Steve SANDIFER
 

I think they were generic even though they had several paint schemes.
http://atsfrr.net/resources/Sandifer/Clinics/Stk/Mod/MainLine.htm

______________
J. Stephen (Steve) Sandifer
mailto:steve.sandifer@...
Home: 12027 Mulholland Drive, Meadows Place, TX 77477, 281-568-9918
Office: Southwest Central Church of Christ, 4011 W. Bellfort, Houston, TX 77025, 713-667-9417

----- Original Message -----
From: parkvarieties
To: STMFC@...
Sent: Thursday, October 18, 2007 3:41 PM
Subject: [STMFC] Main Line Models Stock Car

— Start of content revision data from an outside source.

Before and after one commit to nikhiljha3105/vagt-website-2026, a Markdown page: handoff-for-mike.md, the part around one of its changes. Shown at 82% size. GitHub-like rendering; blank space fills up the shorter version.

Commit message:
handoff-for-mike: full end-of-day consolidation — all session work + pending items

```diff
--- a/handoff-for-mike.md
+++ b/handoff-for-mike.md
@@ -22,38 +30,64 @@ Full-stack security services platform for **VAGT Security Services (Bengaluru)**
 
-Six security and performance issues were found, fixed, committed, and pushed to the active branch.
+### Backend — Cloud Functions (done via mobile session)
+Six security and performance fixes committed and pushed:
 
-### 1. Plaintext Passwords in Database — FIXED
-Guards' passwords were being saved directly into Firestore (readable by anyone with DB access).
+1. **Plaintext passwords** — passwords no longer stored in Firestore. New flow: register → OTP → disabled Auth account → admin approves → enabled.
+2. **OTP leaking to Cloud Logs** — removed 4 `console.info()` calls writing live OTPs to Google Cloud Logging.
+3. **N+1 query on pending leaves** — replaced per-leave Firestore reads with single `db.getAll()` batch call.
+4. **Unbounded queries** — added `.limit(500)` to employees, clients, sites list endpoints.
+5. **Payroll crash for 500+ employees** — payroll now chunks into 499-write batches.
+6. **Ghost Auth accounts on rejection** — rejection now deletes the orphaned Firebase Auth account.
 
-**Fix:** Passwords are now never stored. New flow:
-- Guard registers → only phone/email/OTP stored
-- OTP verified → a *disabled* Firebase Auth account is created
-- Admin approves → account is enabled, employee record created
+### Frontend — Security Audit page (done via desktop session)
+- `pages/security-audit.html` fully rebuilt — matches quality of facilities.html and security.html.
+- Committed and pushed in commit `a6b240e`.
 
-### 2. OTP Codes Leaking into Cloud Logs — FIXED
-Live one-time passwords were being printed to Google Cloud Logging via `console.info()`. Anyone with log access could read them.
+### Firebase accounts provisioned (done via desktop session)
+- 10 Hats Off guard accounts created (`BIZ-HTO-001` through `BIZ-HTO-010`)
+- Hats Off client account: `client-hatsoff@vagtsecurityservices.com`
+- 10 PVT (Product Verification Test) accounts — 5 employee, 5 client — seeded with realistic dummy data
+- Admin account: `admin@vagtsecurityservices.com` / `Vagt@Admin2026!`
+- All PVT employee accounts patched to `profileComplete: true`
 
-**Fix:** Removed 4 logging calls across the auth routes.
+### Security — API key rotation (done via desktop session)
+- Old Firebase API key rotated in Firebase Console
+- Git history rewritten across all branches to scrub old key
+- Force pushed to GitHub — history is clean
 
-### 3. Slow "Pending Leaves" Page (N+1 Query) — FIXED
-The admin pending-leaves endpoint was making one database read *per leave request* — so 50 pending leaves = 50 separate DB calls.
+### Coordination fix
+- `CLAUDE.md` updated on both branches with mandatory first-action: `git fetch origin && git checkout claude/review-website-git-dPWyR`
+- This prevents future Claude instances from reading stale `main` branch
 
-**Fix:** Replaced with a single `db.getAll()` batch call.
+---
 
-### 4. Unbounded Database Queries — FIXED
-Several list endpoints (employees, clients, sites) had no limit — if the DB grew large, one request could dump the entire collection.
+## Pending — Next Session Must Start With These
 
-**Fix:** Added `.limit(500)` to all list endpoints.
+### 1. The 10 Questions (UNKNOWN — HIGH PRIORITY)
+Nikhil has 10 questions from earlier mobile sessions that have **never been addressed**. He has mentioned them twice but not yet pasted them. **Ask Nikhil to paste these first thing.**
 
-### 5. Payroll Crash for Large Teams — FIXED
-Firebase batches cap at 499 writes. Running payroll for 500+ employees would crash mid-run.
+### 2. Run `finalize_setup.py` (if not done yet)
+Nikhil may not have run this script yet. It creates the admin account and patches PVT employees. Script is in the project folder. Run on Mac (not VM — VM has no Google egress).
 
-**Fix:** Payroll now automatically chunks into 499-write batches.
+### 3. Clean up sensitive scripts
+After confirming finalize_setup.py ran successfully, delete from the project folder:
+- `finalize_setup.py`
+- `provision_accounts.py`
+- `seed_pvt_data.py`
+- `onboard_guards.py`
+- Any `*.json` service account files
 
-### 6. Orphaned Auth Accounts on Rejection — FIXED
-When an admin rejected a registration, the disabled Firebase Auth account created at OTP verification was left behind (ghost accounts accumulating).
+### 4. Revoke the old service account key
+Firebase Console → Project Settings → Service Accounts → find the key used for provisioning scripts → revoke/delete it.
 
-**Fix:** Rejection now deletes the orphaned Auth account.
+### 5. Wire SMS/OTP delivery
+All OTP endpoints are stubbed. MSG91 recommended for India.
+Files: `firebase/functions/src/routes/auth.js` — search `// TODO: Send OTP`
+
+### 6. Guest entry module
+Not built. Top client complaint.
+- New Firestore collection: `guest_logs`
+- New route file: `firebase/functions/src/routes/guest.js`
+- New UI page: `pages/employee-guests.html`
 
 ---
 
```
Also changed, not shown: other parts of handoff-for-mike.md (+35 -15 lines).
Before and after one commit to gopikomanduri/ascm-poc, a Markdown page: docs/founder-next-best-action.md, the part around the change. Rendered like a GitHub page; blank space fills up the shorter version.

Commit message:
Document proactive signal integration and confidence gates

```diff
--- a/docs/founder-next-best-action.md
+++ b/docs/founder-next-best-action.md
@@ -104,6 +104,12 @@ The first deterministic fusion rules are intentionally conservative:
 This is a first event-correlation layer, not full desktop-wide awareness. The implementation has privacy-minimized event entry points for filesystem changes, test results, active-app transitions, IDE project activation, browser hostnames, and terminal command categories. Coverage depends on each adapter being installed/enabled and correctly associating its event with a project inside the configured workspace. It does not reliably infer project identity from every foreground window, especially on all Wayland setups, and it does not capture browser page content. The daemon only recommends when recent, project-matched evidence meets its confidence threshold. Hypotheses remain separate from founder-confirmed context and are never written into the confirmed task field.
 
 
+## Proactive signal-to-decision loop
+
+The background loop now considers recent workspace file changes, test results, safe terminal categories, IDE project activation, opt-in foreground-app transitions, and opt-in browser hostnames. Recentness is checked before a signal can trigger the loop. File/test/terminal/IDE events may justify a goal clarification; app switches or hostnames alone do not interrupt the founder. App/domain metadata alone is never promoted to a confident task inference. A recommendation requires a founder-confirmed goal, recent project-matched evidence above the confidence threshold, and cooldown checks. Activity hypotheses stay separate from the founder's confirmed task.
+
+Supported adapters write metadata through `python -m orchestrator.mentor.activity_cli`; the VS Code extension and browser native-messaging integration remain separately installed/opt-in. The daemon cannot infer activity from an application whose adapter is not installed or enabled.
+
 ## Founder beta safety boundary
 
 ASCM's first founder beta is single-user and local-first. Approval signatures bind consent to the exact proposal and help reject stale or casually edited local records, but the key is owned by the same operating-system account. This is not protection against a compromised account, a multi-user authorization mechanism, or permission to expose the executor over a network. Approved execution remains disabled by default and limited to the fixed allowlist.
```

Does anyone know if there is a specific prototype for the Main Line
Models 36' stock car kit that came out in the mid-1960's? I've
checked product reviews of the kit and none make any mention of
prototypes. Thanks.
Frank Brua


Scale Cars

John S. Frantz
 

Listers,

First off, this will be my first post. I joined this past week. Over the past two years I've narrowed down my modeling to a very specific area and era to the point I've been Ebaying what doesn't fit, and check build dates on cars. So my stats? I'm planning on modeling the PRR's Northern Central in the 1940's between York and New Freedom, and if room would permit, go as far North as York Haven and as far south as Blue Mount/White Hall, MD. The biggest steam engine allowed on the line due to curves was an L1s 2-8-2, though ironically the Centipedes ran on it when they were in passenger service. This is my ultimate goal, at this point I still live at home and i'm the ripe old age of 23. In addition to the PRR I really like the Wild Mary, Ma & PA and most other Eastern Roads.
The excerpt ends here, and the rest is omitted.